Spooky Reads

Angel of Vengeance tested me somewhat from the moment I started reading it. I was several chapters in and wondering whether I’d actually finish the novel. I’d already found the start of this story of LA-based PI and vampire Mick Angel heavily clichéd, and that’s with giving allowances for the hardboiled-fiction roots that author Trevor O. Munson is writing to.

Yet, despite this bumpy start and early warning alarms going off regarding the ‘been there, done that’ feel that is definitely present in this book, I persisted and kept on reading. I am somewhat glad that I did as there was some improvement over the course of this relatively short book. But was it enough for redemption?

I soon realised the author knew the style he was writing, and was not just poorly imitating a well-tested method. His protagonist too evolved, as all characters should, and with this depth shook off some of the apparatus which I felt I’d maybe unfairly burdened him with early on.

Yes, there’s the damsel in distress. In Angel’s case this is the gorgeous burlesque dancer Reesa Van Cleef, whose teenage sister Raya has gone missing. He’s hired to find the girl and gets to work immediately. There’re the normal motions that such a gumshoe goes through, chasing downs leads and information in informal ways, and yes, he’s a vampire.  And alas, in this he is fairly clichéd in the manner of many supernatural/horror urban-fiction works out there, but does retains just enough character and individuality to be interesting.

Mick’s approach to a problem is one from the sledgehammer school.  That is, drive hard and persistently to get answers to your questions.  Obviously being a vampire has its uses, and in Mick’s case this can offer benefits from permitting smoking in non-designated areas to information retrieval carried out easier than by your average Joe Gumshoe.  And there’s the vampire strength advantage and other assisted perks of the bloodsucker, especially the mind control skills when cornered by persistent cops.

Angel is gritty, and has a past that echoes some dubious deeds.  He needs to splurge on blood, or ‘binge-fix’ as he refers to it at one point; it’s a point of comparison to an earlier heroin addiction acquired in his early life. And that’s just one bad habit lingering in the past haunting Angel.

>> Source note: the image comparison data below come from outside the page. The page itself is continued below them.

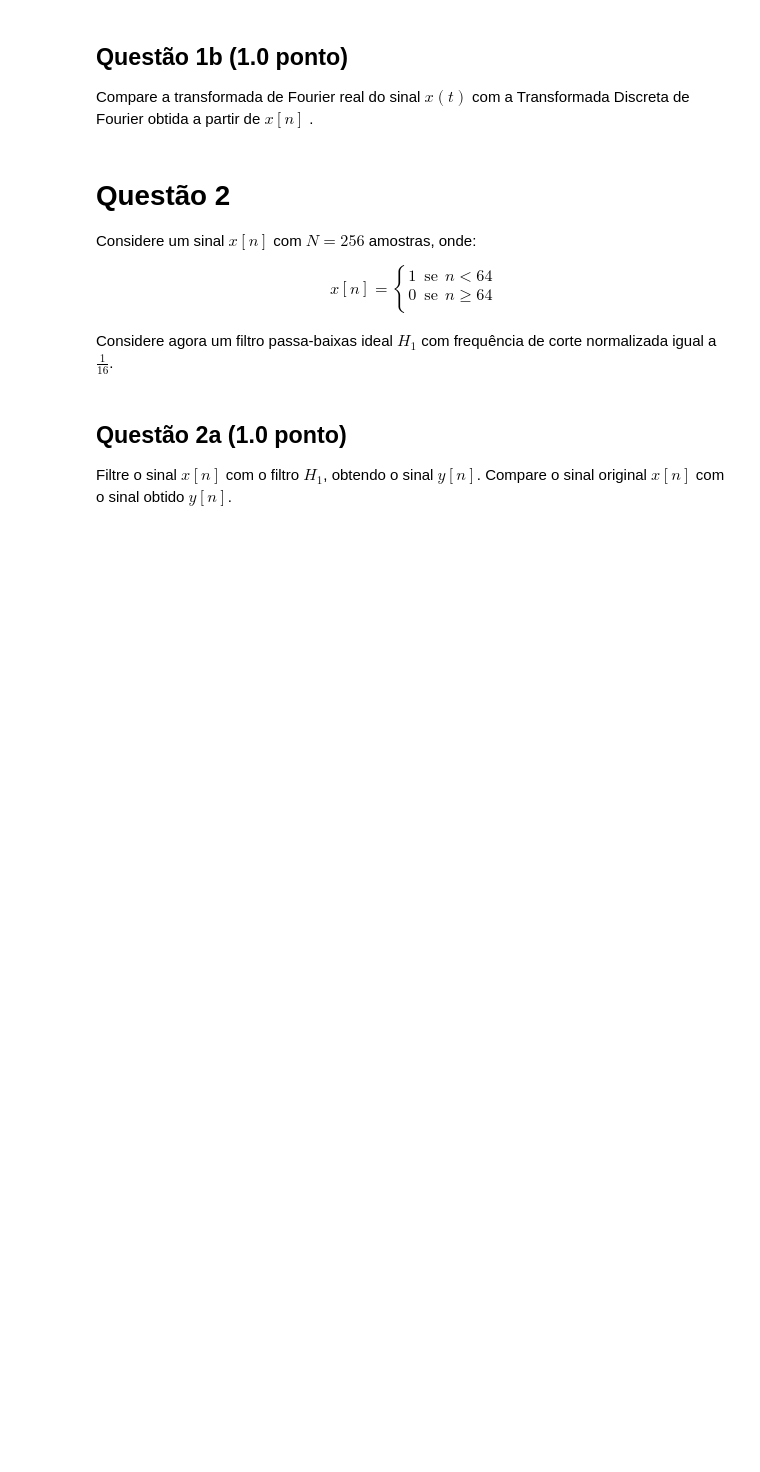
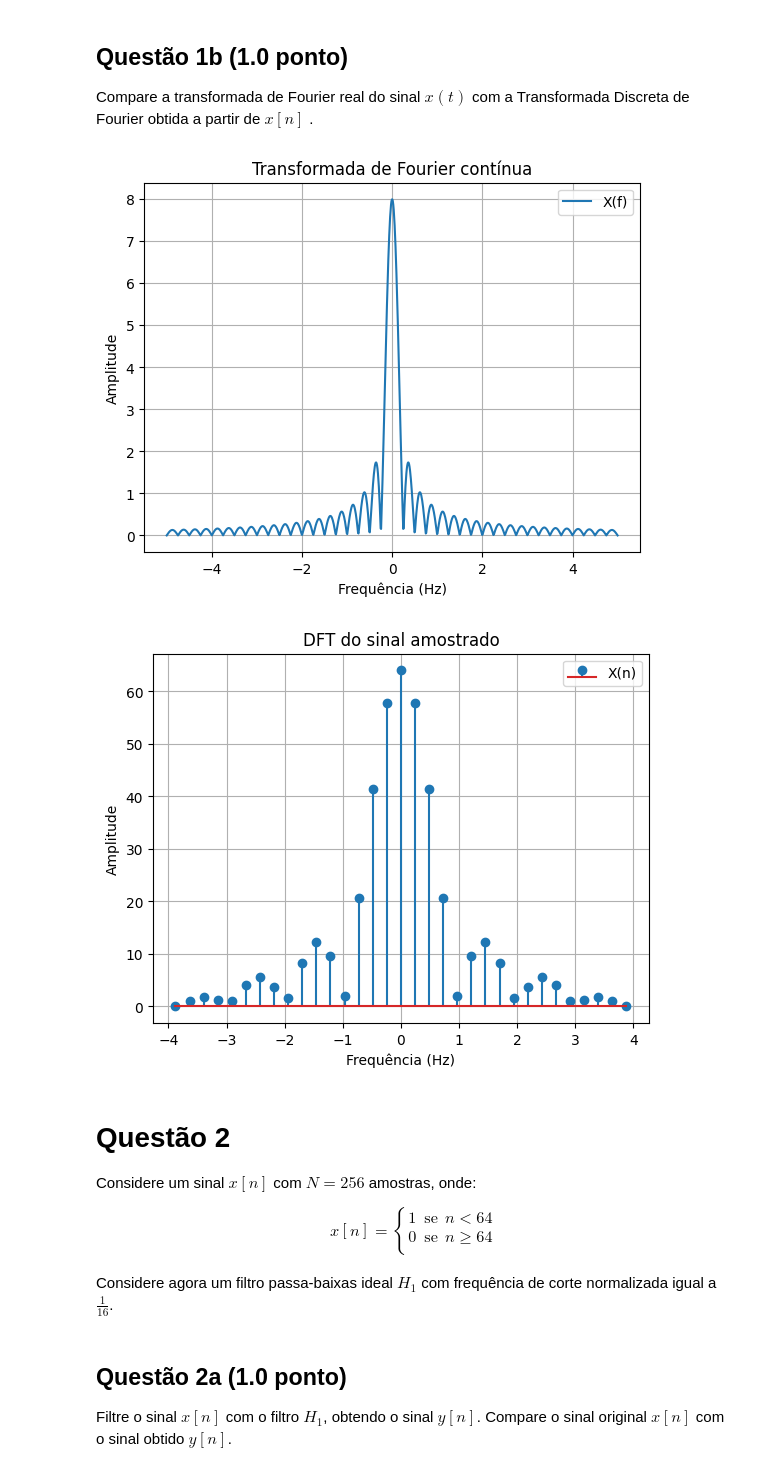
Before and after one commit to leopcortes/unb, a Jupyter notebook: sstd/Projeto3/projeto3.ipynb, the cells around one changed output. Saved outputs shown, nothing was run; the diff lists cells and outputs as text; code cells hidden in the pictures; blank space fills up the shorter version.

```diff
--- a/sstd/Projeto3/projeto3.ipynb
+++ b/sstd/Projeto3/projeto3.ipynb
@@ -43,3 +85,29 @@ Compare a transformada de Fourier real do sinal $x\left(t\right)$ com a Transfor
+# %%
+#Resposta da questão 1b
+f = np.linspace(-5, 5, 1000)
+X_f = 8 * np.sinc(4 * f)
+
+X_n = np.fft.fftshift(np.fft.fft(x_n))
+freq = np.fft.fftshift(np.fft.fftfreq(len(x_n), d=T))
+
+plt.plot(f, np.abs(X_f), label="X(f)")
+plt.title('Transformada de Fourier contínua')
+plt.xlabel('Frequência (Hz)')
+plt.ylabel('Amplitude')
+plt.legend()
+plt.grid(True)
+plt.show()
+
+plt.stem(freq, np.abs(X_n), label="X(n)")
+plt.title('DFT do sinal amostrado')
+plt.xlabel('Frequência (Hz)')
+plt.ylabel('Amplitude')
+plt.legend()
+plt.grid(True)
+plt.show()
+# %% [output]
+[figure, added]
+[figure, added]
 # %% [markdown]
 # Questão 2
 
```
Also changed, not shown: parts of 11 cells of this notebook.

The analogy with the vampire and junkie lifestyle won’t be lost on anyone reading this book, and it’s one of those things though that I found grates rather than entertains. More contemporary vampire lifestyles for the horror fiction reader.  As opposed to mainlining blood, I think I’d prefer it if he just went back to a local abandoned church and tucked into a young, hot-blooded virgin before resting up in a crate of soil or some such. That’d be far more reassuring.

It’s not all bad, and as I journeyed on with Mick Angel I was kept relatively entertained, his back story from the 1940s is far more interesting that the rest of the book I found, but I must say I was annoyed still by the constant bombardment of clichés coming at me in the prose. One might say that they were as thick as molasses.  Mick is enjoyable, to a degree, but the writing sometimes made him a little two dimensional for my liking, and not fully fleshed out (and that’s no reference to his rotting insides: an interesting take on the vampire for sure, and made me think of Anita Blake and her rotting vampires).

This isn’t the strongest of vampire books out there by a long shot, but then I’d happily contest its strengths lie more in its detective and noir fiction roots, but it’s also nowhere near the lower-levels of drudge which comprise a fair bulk of this market. The ending is satisfactory and ties suitably with the rest of the book.

Angel of Vengeance will no doubt have a strong following thanks to the TV show Moonlight that it inspired, and its hardy vampire-fiction roots, but I have to say that otherwise the subject matter in this one wasn’t strong enough to endear me to recommend it to anyone outside of the crowds that frequent the aforementioned scenes.


The Call of Cthulhu and Other Weird Stories by H. P. Lovecraft
Strangers by Taichi Yamada